A Tennessee Federal Judge has issued an Order denying Defendant Bank of America’s “Motion to Reconsider” the Court’s prior Order which denied B of A’s Motion to Dismiss the homeowner’s Complaint for declaratory relief. The homeowner had originally sued B of A in state court claiming that B of A had no interest in either the Note or the Deed of Trust. B of A removed the case to Federal Court and filed a Motion to Dismiss, which the Court denied upon finding that the Court could not find, as a matter of law, whether B of A had legal or equitable rights in either the Note or the Deed of Trust, and could not do so on a Motion to Dismiss.
B of A filed a “Motion to Reconsider”, citing hearsay material about “public knowledge” of B of A’s acquisition of Countrywide, etc., and essentially re-argued the same matters in its Motion to Dismiss. The “Motion to Reconsider” was not grounded upon any of the factors cited in case law set forth by B of A within its own Motion. The Court denied the “Motion to Reconsider”, setting forth its reasoning from its prior Order. Apparently, B of A did not understand the Court the first time.
The homeowner is represented by Jeff Barnes, Esq. and local Tennessee counsel John Higgins, Esq. Mr. Barnes is admitted pro hac vice in the case and researched and prepared both the Response to the Motion to Dismiss and the Response to the “Motion to Reconsider”.
Separately, FDN Maui, Hawai’i counsel James Fosbinder, Esq. has successfully opposed a Motion for Summary Judgment filed by the bank against the homeowner. The same Court has jurisdiction over this case and another case where Mr. Fosbinder represents the homeowner. At a hearing last Friday, the Court cautioned the bank’s counsel in the second case that the issues “are the same issues” as in the case where the Court already denied the bank’s summary judgment motion.

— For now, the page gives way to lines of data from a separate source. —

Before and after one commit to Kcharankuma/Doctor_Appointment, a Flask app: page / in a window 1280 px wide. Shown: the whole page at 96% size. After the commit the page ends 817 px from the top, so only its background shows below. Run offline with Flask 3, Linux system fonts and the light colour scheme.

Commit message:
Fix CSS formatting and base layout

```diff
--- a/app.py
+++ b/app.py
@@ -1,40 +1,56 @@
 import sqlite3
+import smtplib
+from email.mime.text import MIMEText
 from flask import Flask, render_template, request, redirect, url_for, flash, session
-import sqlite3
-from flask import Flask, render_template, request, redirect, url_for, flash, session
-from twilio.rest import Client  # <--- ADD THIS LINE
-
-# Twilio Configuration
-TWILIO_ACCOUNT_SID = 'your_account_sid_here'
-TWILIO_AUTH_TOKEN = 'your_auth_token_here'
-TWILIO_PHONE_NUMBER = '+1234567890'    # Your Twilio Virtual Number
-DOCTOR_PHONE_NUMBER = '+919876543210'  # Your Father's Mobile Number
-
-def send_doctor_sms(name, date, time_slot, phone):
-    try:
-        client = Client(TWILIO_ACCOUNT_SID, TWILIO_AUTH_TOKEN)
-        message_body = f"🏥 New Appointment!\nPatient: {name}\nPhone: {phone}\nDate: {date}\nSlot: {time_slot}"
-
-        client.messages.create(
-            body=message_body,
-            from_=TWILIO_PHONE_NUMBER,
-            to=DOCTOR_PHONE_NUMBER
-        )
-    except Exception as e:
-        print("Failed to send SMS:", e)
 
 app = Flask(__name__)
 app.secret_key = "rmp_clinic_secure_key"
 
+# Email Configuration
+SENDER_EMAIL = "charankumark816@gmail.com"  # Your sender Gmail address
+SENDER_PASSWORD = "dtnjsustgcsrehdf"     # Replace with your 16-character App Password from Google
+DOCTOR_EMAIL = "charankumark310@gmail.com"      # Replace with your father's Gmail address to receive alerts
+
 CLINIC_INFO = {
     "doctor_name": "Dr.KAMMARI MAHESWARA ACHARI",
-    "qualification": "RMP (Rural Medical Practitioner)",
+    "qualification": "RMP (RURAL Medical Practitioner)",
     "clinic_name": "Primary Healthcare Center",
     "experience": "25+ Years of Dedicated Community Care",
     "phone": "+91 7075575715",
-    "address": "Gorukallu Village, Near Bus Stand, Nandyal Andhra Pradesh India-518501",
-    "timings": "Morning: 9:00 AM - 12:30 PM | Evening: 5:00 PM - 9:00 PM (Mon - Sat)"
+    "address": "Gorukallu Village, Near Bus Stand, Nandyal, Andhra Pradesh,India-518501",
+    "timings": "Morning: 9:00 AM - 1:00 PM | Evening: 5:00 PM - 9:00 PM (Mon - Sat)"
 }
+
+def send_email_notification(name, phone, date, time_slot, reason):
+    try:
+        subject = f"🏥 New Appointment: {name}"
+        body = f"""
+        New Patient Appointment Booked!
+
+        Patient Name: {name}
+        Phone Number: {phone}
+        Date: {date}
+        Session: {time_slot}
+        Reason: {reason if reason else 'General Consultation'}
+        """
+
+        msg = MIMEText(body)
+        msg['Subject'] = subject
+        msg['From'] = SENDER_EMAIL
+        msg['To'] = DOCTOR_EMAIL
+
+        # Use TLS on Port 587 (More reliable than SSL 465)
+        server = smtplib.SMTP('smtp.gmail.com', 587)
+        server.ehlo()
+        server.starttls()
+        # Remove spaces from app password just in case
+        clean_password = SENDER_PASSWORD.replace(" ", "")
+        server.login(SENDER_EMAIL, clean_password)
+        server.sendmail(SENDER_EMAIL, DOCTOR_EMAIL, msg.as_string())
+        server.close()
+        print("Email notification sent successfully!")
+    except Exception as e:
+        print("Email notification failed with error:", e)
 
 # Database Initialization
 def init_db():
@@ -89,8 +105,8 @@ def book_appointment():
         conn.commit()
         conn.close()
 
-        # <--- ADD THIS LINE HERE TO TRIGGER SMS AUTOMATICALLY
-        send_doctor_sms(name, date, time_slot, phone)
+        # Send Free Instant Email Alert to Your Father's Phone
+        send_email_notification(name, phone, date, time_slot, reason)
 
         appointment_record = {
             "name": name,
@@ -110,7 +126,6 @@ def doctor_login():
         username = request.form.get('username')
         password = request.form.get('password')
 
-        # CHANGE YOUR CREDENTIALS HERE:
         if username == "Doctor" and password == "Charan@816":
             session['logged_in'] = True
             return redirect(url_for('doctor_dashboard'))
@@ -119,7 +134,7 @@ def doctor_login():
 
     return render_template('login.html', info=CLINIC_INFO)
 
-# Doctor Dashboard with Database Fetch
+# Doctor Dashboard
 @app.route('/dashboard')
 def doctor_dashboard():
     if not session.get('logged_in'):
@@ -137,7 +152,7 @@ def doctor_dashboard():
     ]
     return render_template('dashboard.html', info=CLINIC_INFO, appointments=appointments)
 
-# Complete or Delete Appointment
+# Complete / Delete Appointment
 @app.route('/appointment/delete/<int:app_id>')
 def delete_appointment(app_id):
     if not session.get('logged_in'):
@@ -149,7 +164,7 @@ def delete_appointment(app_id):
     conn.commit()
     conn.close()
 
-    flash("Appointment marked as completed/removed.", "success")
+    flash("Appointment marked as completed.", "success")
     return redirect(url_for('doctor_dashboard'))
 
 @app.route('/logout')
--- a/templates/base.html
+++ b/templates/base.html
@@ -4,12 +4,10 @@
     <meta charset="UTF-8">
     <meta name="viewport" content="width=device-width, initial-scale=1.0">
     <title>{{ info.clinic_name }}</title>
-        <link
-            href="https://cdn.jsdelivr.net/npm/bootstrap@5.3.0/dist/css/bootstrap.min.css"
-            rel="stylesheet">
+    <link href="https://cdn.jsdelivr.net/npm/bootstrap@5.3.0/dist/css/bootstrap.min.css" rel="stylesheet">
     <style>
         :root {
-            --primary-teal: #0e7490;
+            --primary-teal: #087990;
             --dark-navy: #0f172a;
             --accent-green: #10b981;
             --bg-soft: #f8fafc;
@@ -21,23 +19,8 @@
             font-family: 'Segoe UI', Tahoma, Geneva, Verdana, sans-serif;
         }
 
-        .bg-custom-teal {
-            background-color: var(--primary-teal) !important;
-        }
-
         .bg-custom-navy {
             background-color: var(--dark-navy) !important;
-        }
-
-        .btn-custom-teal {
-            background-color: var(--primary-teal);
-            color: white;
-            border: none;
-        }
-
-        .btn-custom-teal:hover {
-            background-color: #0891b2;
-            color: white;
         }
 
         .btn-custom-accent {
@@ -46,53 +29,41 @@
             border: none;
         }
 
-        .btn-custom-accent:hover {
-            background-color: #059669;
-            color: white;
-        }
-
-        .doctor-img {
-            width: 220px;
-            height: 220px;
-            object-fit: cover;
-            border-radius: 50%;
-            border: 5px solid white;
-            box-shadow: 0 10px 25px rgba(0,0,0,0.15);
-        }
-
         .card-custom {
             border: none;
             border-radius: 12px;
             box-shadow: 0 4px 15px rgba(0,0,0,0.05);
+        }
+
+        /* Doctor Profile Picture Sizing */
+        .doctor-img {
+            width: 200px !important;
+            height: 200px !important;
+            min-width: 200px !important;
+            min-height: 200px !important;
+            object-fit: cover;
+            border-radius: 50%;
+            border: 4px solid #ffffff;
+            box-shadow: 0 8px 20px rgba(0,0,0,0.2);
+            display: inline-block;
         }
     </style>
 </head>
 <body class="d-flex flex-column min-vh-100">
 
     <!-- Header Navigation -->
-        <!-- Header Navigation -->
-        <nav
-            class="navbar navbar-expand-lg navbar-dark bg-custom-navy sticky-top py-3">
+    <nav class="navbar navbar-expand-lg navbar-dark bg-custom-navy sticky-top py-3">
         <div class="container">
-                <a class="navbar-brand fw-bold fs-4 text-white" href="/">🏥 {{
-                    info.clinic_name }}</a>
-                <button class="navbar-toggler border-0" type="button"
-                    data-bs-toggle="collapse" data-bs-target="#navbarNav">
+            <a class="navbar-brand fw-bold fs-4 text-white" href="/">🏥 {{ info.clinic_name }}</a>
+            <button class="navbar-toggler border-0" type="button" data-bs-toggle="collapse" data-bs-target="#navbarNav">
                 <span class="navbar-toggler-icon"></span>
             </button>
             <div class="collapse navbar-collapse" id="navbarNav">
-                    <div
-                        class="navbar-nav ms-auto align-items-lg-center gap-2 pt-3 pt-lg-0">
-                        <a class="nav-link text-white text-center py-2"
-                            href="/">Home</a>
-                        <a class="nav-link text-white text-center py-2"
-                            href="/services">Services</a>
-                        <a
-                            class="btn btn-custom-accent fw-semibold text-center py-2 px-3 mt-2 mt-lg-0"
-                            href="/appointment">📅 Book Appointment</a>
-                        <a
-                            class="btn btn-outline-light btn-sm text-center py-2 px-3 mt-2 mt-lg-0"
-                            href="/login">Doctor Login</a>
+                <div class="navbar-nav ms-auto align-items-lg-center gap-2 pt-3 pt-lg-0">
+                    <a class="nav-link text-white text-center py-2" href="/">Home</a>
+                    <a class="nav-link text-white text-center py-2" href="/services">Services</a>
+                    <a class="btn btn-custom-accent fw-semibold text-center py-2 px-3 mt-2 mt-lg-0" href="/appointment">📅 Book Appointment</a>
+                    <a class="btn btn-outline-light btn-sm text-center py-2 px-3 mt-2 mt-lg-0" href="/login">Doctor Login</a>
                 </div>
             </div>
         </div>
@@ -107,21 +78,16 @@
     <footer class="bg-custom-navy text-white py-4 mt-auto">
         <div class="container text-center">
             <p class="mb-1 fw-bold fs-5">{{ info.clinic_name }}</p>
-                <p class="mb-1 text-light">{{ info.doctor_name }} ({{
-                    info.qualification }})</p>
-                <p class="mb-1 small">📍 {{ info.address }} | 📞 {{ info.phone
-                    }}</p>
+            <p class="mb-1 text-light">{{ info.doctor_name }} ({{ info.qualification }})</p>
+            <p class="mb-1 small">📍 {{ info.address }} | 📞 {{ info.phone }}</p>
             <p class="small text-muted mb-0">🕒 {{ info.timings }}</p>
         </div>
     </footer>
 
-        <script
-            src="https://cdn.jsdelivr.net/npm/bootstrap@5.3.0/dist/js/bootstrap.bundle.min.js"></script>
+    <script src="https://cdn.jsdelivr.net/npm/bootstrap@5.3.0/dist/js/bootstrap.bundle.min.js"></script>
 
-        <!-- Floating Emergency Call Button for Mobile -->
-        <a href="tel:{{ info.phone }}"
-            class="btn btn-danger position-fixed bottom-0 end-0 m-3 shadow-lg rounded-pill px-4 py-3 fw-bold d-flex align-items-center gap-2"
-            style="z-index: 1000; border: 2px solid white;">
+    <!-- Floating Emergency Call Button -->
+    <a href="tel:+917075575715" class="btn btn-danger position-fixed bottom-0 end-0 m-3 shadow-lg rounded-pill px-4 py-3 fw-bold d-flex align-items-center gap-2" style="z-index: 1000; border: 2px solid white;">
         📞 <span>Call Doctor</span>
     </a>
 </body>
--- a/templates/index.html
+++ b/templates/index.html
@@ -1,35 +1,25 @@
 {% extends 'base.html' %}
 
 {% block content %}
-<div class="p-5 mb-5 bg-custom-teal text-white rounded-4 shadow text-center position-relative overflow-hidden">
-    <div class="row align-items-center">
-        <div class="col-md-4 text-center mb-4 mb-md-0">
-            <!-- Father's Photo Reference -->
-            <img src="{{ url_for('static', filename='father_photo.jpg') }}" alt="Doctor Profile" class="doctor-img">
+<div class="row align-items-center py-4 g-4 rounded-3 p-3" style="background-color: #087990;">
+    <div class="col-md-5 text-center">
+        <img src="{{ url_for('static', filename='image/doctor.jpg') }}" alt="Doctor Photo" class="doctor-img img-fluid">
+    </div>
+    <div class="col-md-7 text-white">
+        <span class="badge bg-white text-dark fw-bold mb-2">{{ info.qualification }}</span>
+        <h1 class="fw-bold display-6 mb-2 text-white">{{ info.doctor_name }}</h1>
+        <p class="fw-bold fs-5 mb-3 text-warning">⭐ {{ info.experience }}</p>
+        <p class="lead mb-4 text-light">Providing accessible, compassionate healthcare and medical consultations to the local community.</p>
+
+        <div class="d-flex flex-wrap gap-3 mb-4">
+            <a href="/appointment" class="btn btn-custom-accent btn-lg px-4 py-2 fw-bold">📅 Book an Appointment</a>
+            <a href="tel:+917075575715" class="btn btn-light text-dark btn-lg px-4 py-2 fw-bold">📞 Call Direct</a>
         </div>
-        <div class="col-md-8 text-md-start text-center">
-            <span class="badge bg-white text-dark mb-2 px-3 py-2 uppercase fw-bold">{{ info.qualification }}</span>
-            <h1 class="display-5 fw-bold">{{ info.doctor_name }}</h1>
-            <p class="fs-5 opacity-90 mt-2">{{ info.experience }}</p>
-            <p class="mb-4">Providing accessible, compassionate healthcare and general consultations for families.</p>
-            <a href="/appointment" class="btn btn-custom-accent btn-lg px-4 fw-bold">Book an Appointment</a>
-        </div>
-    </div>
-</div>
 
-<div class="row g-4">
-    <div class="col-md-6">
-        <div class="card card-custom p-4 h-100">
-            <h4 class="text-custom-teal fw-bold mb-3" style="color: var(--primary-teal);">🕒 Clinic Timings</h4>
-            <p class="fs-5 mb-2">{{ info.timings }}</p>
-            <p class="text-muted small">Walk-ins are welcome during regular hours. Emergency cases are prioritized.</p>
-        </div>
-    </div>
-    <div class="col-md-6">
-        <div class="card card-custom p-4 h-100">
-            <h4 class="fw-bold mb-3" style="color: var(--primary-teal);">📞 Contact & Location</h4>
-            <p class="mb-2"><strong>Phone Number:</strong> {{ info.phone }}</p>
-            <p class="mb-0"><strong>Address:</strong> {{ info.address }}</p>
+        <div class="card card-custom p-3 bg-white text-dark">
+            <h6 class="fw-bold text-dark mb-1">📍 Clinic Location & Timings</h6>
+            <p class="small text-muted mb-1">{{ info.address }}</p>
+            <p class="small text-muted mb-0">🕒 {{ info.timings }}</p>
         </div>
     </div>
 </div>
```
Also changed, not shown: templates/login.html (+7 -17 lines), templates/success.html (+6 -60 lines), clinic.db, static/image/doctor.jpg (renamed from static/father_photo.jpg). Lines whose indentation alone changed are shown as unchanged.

Jeff Barnes, Esq., www.ForeclosureDefenseNationwide.com